Slave Cell on Display at Underground Railroad Center

The slave pen, relocated and reconstructed inside Cinncinnati's Underground Railroad Freedom Center.

Visitors peer inside the window of a slave pen on display at Cincinnati's Underground Railroad Freedom Center. Mark Bealer/Freedom Center hide caption

itoggle caption Mark Bealer/Freedom Center
The slave pen, relocated and reconstructed inside Cinncinnati's Underground Railroad Freedom Center.

The slave pen, relocated and reconstructed inside Cincinnati's Underground Railroad Freedom Center. Mark Bealer/Freedom Center hide caption

itoggle caption Mark Bealer/Freedom Center

When farmer Ray Evers read about the new Underground Railroad Freedom Center opening in Cincinnati, he called the curators to say he had something they might want. Inside a barn on his Mason County, Ky., farm was a storage shed that once had been a slave pen.

The wooden structure, with barred windows and shackle rings, turned out to be one of the few such structures still intact in the United States. But thousands of slave pens once dotted the Southern countryside. They were used in the early 1800s as holding cells, in preparation for slave auctions.

The center and its slave pen exhibit open to the public Monday. As Harriet Baskas reports for the Hidden Treasures Radio Project, the exhibit may upset some, but curators believe it's a part of American history that shouldn't be hidden.
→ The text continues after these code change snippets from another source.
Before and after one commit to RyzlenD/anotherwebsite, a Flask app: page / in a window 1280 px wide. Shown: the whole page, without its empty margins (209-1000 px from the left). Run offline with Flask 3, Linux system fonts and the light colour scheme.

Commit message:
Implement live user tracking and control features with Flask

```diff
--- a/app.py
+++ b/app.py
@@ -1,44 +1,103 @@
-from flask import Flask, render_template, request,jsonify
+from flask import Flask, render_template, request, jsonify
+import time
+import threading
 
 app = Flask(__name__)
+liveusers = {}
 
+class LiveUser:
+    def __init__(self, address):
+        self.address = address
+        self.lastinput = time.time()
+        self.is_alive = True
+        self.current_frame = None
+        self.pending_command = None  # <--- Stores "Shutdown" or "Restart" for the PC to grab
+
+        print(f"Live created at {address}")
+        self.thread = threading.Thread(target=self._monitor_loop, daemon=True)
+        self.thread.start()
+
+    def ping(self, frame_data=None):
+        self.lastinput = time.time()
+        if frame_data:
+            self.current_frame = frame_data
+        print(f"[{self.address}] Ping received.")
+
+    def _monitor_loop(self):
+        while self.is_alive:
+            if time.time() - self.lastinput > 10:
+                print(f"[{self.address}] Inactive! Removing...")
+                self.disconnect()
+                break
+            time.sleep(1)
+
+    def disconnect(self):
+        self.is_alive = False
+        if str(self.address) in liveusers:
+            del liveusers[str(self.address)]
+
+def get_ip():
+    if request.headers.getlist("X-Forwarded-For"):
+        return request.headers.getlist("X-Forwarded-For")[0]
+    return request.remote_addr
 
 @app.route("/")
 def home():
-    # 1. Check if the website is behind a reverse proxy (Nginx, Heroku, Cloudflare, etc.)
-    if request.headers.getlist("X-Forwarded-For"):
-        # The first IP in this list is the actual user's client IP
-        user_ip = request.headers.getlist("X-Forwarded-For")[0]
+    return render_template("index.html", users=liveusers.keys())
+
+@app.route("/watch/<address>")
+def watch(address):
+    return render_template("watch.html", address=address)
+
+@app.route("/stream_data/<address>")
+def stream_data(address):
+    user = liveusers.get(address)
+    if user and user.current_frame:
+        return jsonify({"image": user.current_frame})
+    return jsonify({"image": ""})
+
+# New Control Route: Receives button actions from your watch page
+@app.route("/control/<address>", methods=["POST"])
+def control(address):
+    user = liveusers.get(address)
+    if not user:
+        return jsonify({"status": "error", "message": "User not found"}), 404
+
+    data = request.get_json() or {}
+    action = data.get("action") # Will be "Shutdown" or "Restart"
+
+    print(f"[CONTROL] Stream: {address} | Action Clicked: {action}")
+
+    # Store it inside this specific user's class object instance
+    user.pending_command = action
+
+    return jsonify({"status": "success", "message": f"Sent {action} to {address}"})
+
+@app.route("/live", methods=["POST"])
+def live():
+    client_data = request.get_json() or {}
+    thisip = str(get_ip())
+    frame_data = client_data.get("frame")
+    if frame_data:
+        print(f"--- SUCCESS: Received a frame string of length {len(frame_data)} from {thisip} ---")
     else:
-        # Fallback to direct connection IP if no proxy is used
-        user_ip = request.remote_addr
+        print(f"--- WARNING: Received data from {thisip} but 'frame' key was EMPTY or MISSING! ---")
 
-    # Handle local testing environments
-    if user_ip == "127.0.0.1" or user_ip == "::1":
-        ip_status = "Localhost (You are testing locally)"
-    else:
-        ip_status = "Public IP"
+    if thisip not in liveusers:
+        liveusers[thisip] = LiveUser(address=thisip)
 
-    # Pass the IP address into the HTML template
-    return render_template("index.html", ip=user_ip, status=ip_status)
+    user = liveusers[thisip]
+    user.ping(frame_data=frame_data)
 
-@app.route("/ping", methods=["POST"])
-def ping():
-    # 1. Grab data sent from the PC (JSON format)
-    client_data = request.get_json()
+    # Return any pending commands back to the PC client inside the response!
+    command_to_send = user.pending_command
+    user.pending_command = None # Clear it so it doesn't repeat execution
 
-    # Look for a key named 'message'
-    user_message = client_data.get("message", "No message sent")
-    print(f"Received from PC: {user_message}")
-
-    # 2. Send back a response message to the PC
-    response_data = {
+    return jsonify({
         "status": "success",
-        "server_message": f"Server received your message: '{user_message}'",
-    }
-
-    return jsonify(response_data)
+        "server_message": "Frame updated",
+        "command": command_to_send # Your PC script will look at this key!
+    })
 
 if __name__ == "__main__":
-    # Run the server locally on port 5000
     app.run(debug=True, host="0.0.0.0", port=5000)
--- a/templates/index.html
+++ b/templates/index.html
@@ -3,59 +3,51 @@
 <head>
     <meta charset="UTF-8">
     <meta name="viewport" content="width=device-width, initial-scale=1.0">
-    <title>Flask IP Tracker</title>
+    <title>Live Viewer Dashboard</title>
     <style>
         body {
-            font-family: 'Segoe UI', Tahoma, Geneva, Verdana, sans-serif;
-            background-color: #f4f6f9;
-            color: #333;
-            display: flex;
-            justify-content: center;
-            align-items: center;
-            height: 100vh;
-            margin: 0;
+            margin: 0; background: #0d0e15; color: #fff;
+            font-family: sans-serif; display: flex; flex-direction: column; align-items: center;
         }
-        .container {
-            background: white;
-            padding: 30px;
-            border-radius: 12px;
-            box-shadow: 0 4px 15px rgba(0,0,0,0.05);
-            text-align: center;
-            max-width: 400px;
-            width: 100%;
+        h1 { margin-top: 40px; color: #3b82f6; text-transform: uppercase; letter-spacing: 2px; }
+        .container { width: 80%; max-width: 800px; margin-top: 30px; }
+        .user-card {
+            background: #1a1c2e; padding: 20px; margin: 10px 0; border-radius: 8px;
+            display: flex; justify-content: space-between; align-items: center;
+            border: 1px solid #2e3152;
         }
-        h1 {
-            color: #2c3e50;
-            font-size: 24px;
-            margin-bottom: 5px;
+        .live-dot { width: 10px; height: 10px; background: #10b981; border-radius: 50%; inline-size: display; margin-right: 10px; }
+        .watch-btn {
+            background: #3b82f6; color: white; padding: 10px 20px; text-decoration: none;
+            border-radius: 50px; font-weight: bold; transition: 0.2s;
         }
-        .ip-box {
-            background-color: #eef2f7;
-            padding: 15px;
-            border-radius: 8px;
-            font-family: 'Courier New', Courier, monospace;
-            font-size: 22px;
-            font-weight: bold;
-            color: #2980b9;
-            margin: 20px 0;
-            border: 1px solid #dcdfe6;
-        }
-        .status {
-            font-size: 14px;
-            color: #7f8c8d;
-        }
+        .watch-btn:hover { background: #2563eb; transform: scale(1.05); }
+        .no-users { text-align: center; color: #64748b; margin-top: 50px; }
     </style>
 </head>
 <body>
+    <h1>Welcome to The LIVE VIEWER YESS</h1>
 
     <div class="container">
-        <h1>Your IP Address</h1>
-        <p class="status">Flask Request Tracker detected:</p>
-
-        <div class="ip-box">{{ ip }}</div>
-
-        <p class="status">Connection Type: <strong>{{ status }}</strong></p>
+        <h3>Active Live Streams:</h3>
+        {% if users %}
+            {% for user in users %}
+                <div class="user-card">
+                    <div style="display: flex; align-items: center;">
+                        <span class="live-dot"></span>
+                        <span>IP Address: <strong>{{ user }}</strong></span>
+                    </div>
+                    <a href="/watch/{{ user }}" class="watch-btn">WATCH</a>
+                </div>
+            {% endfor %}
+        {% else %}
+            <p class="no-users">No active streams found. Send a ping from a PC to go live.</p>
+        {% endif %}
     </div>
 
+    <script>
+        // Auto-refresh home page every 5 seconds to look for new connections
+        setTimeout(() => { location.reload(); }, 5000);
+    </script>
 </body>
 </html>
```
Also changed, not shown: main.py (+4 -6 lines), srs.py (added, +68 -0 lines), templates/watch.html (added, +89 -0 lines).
This story is part of the Hidden Treasures Radio Project, funded by the Corporation for Public Broadcasting, the National Endowment for the Arts and the Cultural Development Authority of King County, Wash.

Comments

 

Please keep your community civil. All comments must follow the NPR.org Community rules and terms of use, and will be moderated prior to posting. NPR reserves the right to use the comments we receive, in whole or in part, and to use the commenter's name and location, in any medium. See also the Terms of Use, Privacy Policy and Community FAQ.